Federal oversight of the Oakland Police Department may end soon
U.S. District Court Judge William H. Orrick is expected to soon issue an order regarding lifting of a federal monitor's oversight of Oakland police.
Oakland Police Chief LeRonne Armstrong said at a press conference Wednesday that he was optimistic, but that there was more work to do in regards to making progress on more than four dozen reform measures.
The city entered into an agreement for federal oversight following a 2000 complaint by a rookie police officer against the OPD’s gang task force – who dubbed themselves “the Oakland Raiders” – who were accused of beating a suspect.
The ensuing investigation of four officers uncovered more accusations of planting drugs, falsely arresting suspects, and falsifying police reports, leading to formal complaints filed by 119 victims. None of the accused officers were convicted of criminal charges, but all four left OPD. The city ended up paying more than $10 million in civil rights claims to victims.
An independent monitor has overseen the city's completion of the reforms since 2003.

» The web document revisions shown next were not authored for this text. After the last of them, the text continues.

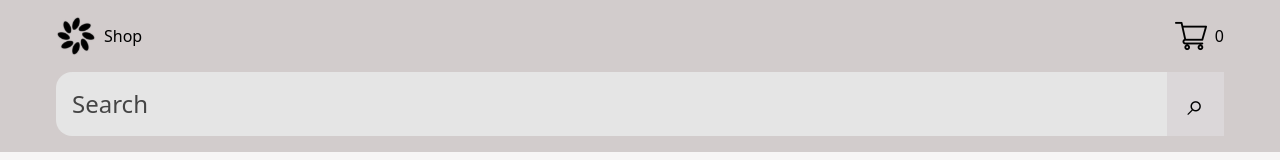
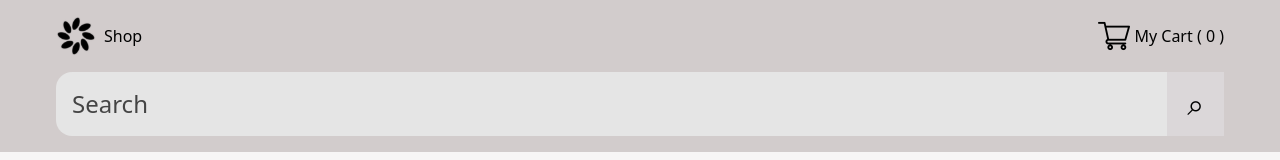
Before and after one commit to Ner046/shopping-site, a Next.js app: page /cart in a window 1280 px wide. Shown: the top 160 px of the page. Built offline with nearby package versions, Linux system fonts and the light colour scheme.

Commit message:
Adding Cart Quantity Logic

```diff
--- a/app/cart/page.tsx
+++ b/app/cart/page.tsx
@@ -17,6 +17,8 @@ export default function CartPage() {
   const [cart, setCart] = useState<CartItem[]>([]);
   const [cartLoaded, setCartLoaded] = useState(false);
   const subtotal = cart.reduce((sum, item) => sum + item.price * item.quantity, 0);
+  const quantityTotal = cart.reduce((sum, item) => sum + item.quantity, 0);
+
 
   useEffect(() => {
     setCart(readCart<CartItem>());
@@ -45,7 +47,7 @@ export default function CartPage() {
     <main className="mx-auto w-full max-w-4xl px-4 py-8 text-black">
       <section className="mx-auto max-w-3xl">
         <h1 className="mb-5 text-xl md:text-3xl  font-bold tracking-tighter text-[#2b2b2b]">
-           {cart.length === 0 ? "Your cart is empty":`Shopping Cart - ${cart.length} ${cart.length === 1 ? "item":"items"}`}
+           {cart.length === 0 ? "Your cart is empty":`Shopping Cart - ${quantityTotal} ${quantityTotal === 1 ? "item":"items"}`}
         </h1>
 
         {cart.map((item) => (
--- a/app/cartQuantity.tsx
+++ b/app/cartQuantity.tsx
@@ -31,6 +31,6 @@ export default function cartCounter() {
 
     const quantityTotal = cart.reduce((sum, item) => sum + item.quantity, 0);
 
-  return <>{quantityTotal}</>;
+  return <>  {quantityTotal}</>;
 
   }
--- a/app/layout.tsx
+++ b/app/layout.tsx
@@ -27,11 +27,9 @@ export default function RootLayout({ children }: LayoutProps<"/">) {
               <p>Shop</p>
             </Link>
 
-            <Link href="/cart" className="flex items-center gap-2">
+            <Link href="/cart" className="flex items-center gap-1 text-[16px]">
               <img src ="/shopping-cart.png" alt="Shopping Cart" width="32" height="32" />
-
-              <CartCounter/>
-
+                My Cart (<CartCounter/> )
             </Link>
           </nav>
 
```
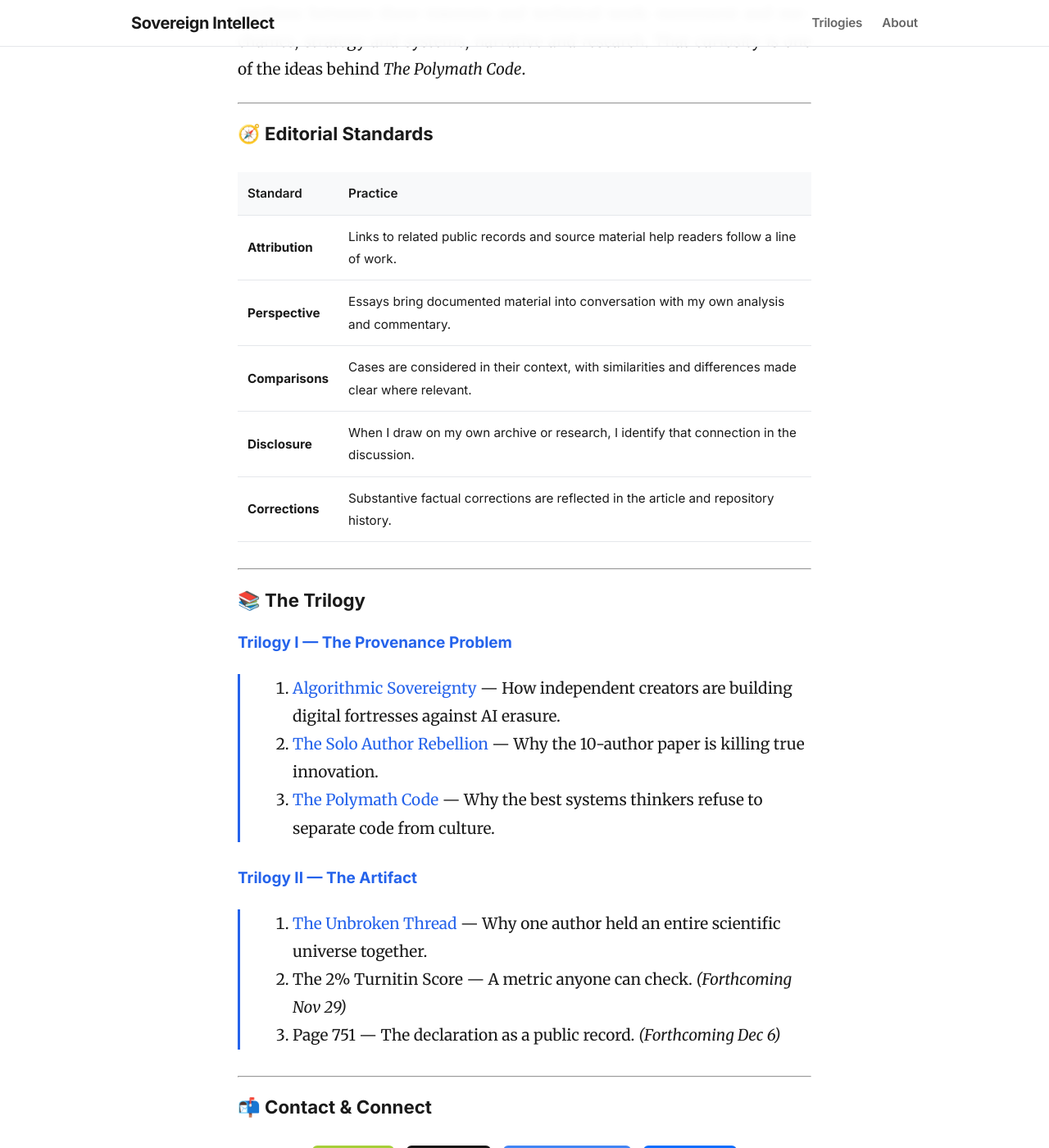
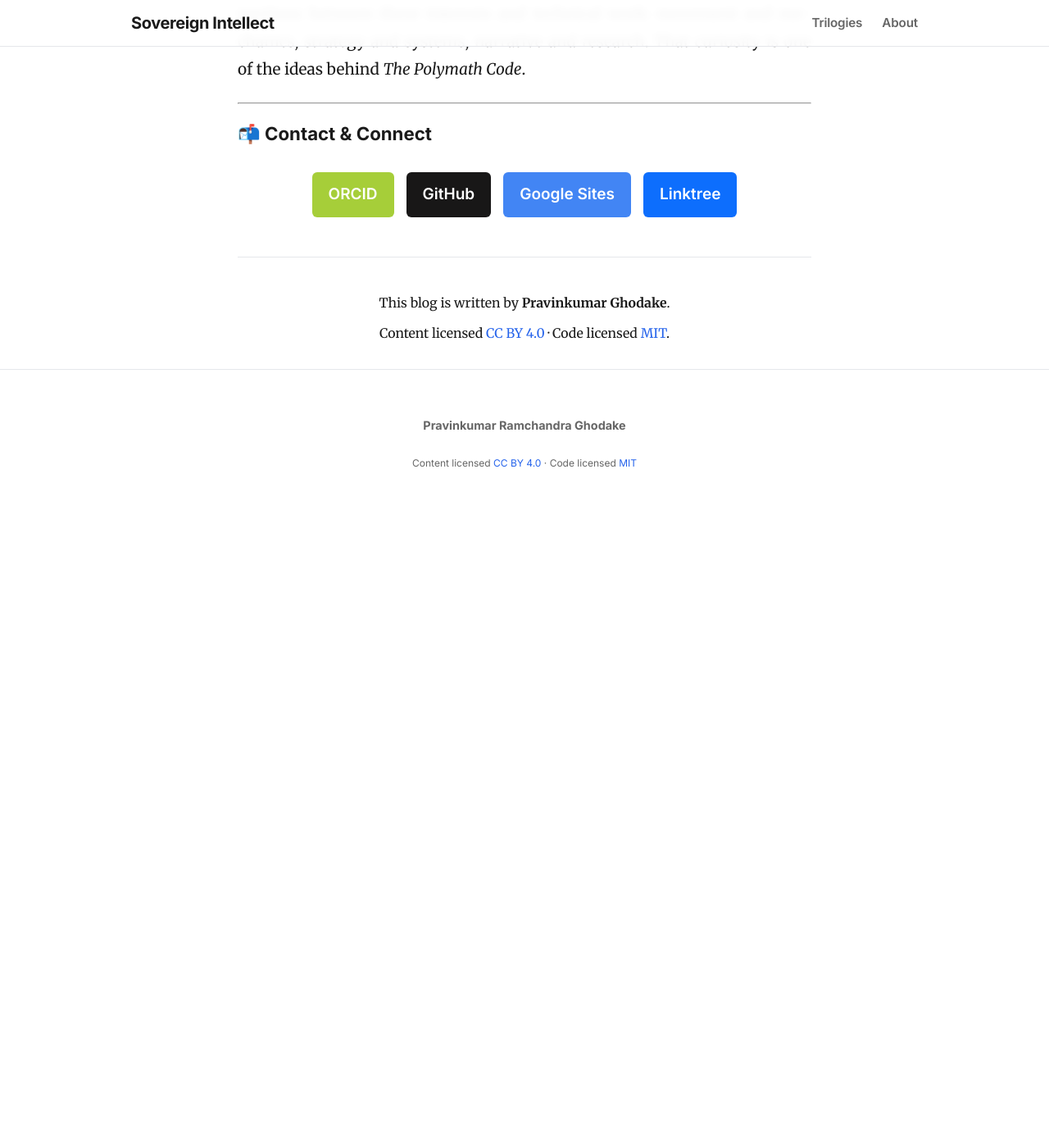
Before and after one commit to pravinkumar-ghodake/sovereign-intellect-blog, a Jekyll site: the page built from about.md, in a window 1280 px wide and 1400 px high, scrolled down 2428 px. Shown: the whole window at 82% size. Built offline with Jekyll 4.4.1, drawn with Linux system fonts in a browser that asks for light colours; after the commit the page ends 3058 px from its top, so only the background shows below that.

Commit message:
Update about.md

```diff
--- a/about.md
+++ b/about.md
@@ -55,46 +55,6 @@ My academic work also appears under the full name **Pravinkumar Ramchandra Ghoda
 
 ---
 
-### 🧭 Editorial Standards
-
-<div class="post-content" markdown="1">
-
-| Standard | Practice |
-| :--- | :--- |
-| **Attribution** | Links to related public records and source material help readers follow a line of work. |
-| **Perspective** | Essays bring documented material into conversation with my own analysis and commentary. |
-| **Comparisons** | Cases are considered in their context, with similarities and differences made clear where relevant. |
-| **Disclosure** | When I draw on my own archive or research, I identify that connection in the discussion. |
-| **Corrections** | Substantive factual corrections are reflected in the article and repository history. |
-
-</div>
-
----
-
-### 📚 The Trilogy
-
-#### [Trilogy I — The Provenance Problem](/sovereign-intellect-blog/series/intellectual-sovereignty/)
-
-<div style="padding-left: 1.5rem; border-left: 3px solid var(--accent-color); margin-bottom: 2rem;" markdown="1">
-
-1. [Algorithmic Sovereignty](/sovereign-intellect-blog/algorithmic-sovereignty.html) — How independent creators are building digital fortresses against AI erasure.
-2. [The Solo Author Rebellion](/sovereign-intellect-blog/solo-author-rebellion.html) — Why the 10-author paper is killing true innovation.
-3. [The Polymath Code](/sovereign-intellect-blog/polymath-code.html) — Why the best systems thinkers refuse to separate code from culture.
-
-</div>
-
-#### [Trilogy II — The Artifact](/sovereign-intellect-blog/series/the-artifact/)
-
-<div style="padding-left: 1.5rem; border-left: 3px solid var(--accent-color); margin-bottom: 2rem;" markdown="1">
-
-1. [The Unbroken Thread](/sovereign-intellect-blog/the-unbroken-thread.html) — Why one author held an entire scientific universe together.
-2. The 2% Turnitin Score — A metric anyone can check. *(Forthcoming Nov 29)*
-3. Page 751 — The declaration as a public record. *(Forthcoming Dec 6)*
-
-</div>
-
----
-
 ### 📬 Contact & Connect
 
 <div align="center" style="margin-top: 2rem;">
```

Despite OPD seemingly becoming a model for more progressive policing across the state, a CalMatters analysis of state Department of Justice data earlier this year said OPD sustains complaints against its officers at a higher rate than any other major law enforcement entity – except the state Department of Corrections and Rehabilitation.